## Try it
What lines in the material hold the string "from"? Copy out each of them.

## The data
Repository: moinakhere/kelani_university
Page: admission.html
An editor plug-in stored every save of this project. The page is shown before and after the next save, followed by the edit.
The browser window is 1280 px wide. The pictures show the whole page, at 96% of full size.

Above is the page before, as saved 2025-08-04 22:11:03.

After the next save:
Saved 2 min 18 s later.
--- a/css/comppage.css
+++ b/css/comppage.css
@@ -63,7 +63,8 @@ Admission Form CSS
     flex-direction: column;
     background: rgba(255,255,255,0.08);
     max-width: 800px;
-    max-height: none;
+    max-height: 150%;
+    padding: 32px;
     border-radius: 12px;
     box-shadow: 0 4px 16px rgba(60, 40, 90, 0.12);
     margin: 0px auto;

...

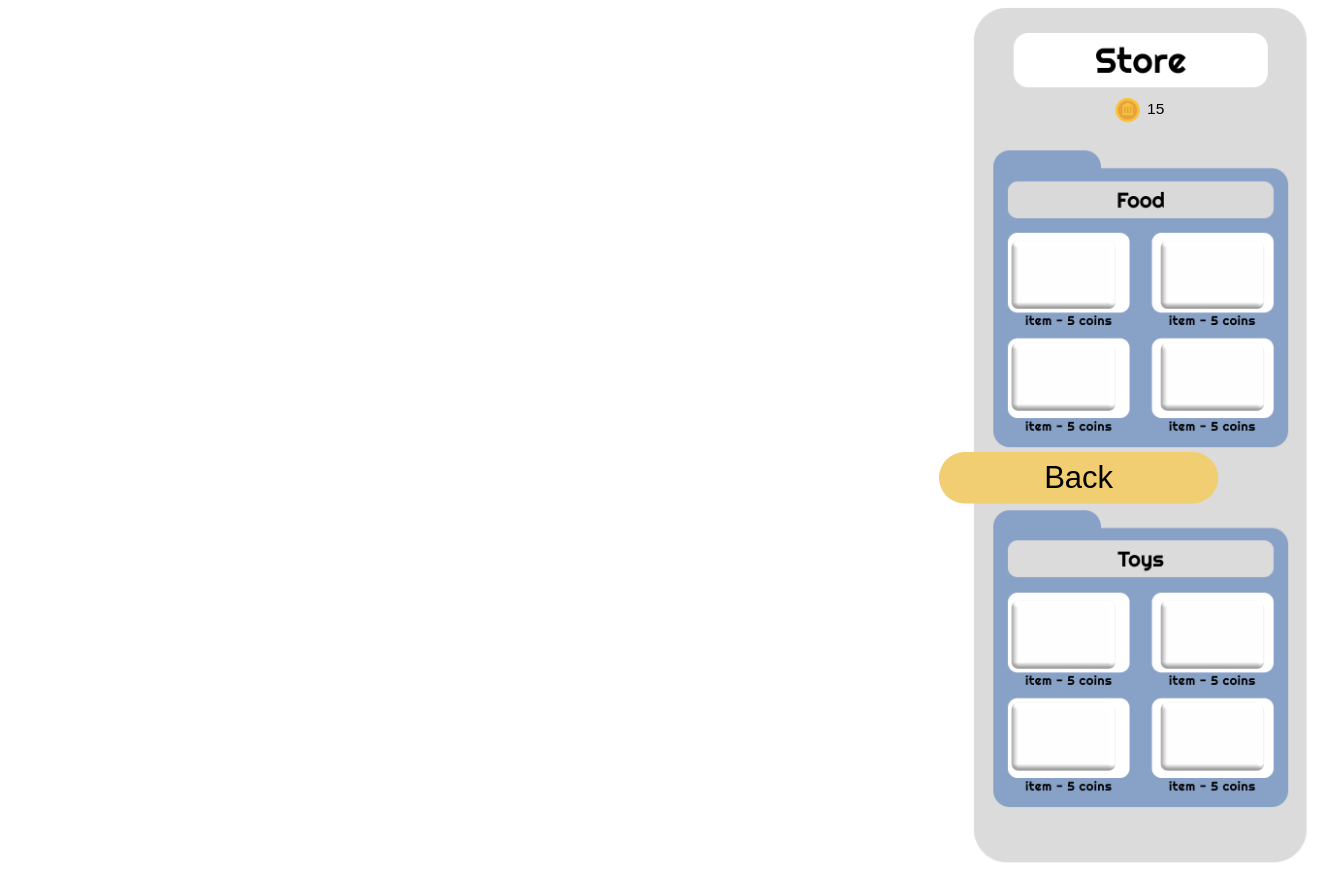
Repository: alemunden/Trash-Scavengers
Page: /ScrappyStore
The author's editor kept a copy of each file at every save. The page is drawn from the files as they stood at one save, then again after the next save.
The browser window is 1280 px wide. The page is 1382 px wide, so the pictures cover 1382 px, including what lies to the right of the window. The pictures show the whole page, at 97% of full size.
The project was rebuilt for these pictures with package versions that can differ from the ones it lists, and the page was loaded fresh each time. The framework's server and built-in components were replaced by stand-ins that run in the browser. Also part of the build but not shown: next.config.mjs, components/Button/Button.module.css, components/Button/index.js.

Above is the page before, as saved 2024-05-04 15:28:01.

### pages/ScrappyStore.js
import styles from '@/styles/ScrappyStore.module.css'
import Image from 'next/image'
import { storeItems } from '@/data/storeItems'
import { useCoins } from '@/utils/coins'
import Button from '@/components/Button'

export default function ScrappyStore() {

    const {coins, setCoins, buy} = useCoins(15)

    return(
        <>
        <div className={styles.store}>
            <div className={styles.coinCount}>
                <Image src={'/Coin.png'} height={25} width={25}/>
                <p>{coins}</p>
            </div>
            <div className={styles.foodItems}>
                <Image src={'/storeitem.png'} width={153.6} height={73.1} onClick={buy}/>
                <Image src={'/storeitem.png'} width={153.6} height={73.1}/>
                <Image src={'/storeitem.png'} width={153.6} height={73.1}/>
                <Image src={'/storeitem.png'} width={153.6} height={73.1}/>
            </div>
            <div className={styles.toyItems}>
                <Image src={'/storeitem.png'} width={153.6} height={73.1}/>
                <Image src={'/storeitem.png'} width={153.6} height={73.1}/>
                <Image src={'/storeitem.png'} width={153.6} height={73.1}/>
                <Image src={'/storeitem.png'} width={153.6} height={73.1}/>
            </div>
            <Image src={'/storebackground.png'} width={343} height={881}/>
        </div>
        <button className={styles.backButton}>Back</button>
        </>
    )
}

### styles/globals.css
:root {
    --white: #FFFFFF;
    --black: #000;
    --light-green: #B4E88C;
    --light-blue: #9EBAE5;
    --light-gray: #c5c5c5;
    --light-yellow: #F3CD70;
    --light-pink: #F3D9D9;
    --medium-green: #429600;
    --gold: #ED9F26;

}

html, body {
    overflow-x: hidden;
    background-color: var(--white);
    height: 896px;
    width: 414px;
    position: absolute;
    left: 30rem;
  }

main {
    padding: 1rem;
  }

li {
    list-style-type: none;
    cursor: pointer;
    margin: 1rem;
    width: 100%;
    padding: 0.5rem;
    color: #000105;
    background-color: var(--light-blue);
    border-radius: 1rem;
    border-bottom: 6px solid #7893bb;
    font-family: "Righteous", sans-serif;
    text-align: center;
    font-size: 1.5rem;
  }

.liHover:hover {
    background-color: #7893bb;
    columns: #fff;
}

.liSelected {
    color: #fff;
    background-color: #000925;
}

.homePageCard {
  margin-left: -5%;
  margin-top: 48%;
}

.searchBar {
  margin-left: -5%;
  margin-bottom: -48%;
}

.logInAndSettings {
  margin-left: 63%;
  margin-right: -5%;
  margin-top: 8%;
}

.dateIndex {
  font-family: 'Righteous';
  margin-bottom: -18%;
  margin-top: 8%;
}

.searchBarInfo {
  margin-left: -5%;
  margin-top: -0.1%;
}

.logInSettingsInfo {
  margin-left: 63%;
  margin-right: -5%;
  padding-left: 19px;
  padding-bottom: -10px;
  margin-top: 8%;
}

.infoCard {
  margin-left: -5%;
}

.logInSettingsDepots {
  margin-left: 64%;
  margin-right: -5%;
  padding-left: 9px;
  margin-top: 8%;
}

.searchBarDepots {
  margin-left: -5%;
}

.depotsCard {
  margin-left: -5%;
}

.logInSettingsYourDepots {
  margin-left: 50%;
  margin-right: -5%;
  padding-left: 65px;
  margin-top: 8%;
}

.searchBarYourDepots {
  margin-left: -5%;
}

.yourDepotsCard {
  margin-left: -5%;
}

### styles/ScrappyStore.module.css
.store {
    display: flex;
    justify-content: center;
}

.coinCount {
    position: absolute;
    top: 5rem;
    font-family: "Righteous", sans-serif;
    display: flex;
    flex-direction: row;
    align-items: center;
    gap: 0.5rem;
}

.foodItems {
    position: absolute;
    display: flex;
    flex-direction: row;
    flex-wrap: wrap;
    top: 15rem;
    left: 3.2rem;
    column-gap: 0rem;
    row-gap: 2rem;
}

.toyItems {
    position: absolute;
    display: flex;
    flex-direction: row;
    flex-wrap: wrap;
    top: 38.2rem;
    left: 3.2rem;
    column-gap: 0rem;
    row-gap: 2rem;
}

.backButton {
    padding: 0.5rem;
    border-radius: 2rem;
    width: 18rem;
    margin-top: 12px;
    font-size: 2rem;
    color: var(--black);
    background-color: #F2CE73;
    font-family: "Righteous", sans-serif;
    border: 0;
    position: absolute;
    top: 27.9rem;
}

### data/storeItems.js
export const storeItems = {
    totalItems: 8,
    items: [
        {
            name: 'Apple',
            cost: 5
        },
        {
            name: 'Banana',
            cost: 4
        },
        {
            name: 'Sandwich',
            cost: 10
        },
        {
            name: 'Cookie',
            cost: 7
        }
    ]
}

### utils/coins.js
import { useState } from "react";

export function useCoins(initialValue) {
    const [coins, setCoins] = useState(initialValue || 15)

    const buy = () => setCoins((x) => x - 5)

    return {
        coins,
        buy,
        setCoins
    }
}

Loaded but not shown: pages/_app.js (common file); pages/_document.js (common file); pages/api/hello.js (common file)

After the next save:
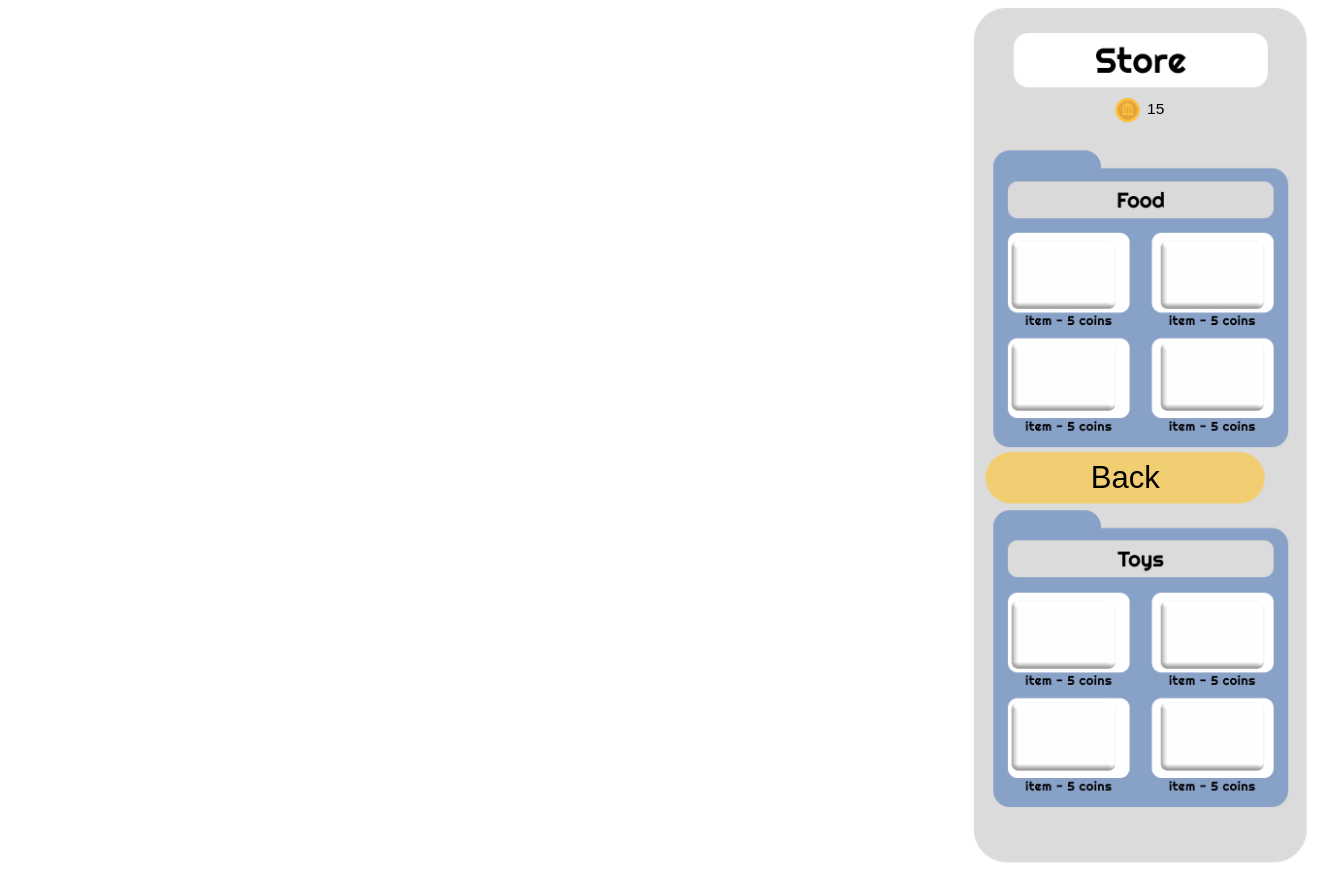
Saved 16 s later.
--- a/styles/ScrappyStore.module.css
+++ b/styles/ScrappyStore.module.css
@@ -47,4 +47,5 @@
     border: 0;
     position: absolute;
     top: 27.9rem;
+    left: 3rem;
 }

* * *

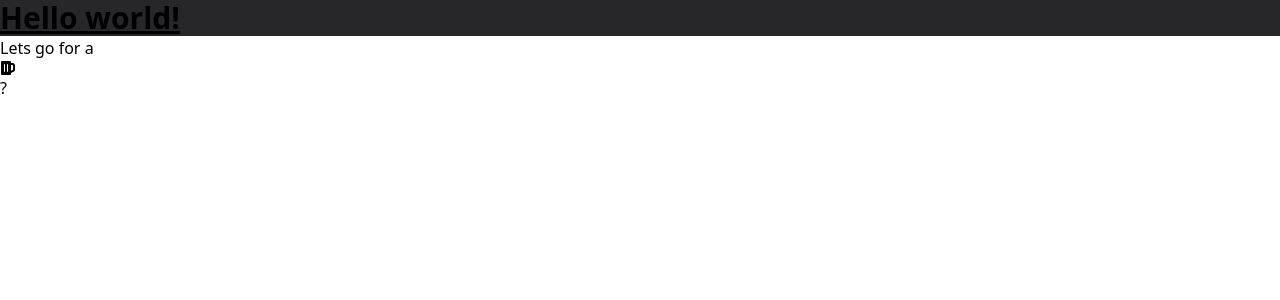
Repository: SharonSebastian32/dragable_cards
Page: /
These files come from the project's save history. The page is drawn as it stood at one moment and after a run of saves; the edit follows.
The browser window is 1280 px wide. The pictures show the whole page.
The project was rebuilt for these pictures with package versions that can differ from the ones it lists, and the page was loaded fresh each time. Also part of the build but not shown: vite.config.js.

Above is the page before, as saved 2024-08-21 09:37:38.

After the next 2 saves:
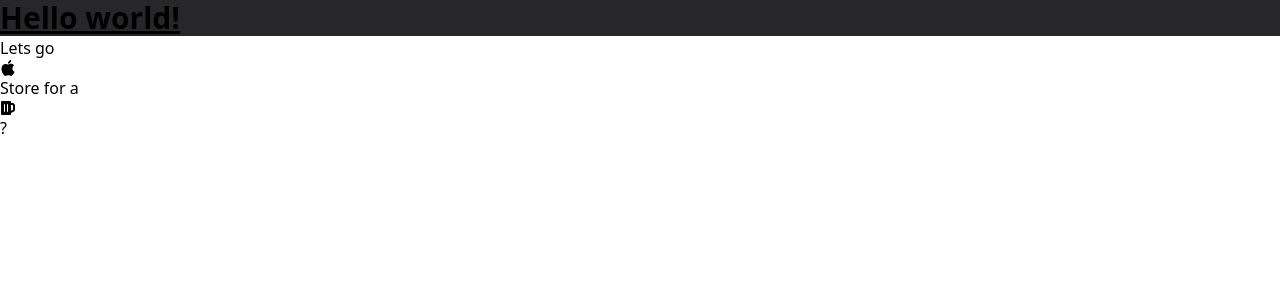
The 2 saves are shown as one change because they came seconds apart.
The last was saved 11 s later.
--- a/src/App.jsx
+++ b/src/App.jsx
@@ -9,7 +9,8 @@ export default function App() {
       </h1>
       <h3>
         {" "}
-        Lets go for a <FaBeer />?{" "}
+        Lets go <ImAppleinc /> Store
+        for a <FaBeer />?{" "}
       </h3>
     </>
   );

## Solution
The author's editor kept a copy of each file at every save. The page is drawn from the files as they stood at one save, then again after the next save.
The project was rebuilt for these pictures with package versions that can differ from the ones it lists, and the page was loaded fresh each time. The framework's server and built-in components were replaced by stand-ins that run in the browser. Also part of the build but not shown: next.config.mjs, components/Button/Button.module.css, components/Button/index.js.
import styles from '@/styles/ScrappyStore.module.css'
import Image from 'next/image'
import { storeItems } from '@/data/storeItems'
import { useCoins } from '@/utils/coins'
import Button from '@/components/Button'
import { useState } from "react";
These files come from the project's save history. The page is drawn as it stood at one moment and after a run of saves; the edit follows.
The project was rebuilt for these pictures with package versions that can differ from the ones it lists, and the page was loaded fresh each time. Also part of the build but not shown: vite.config.js.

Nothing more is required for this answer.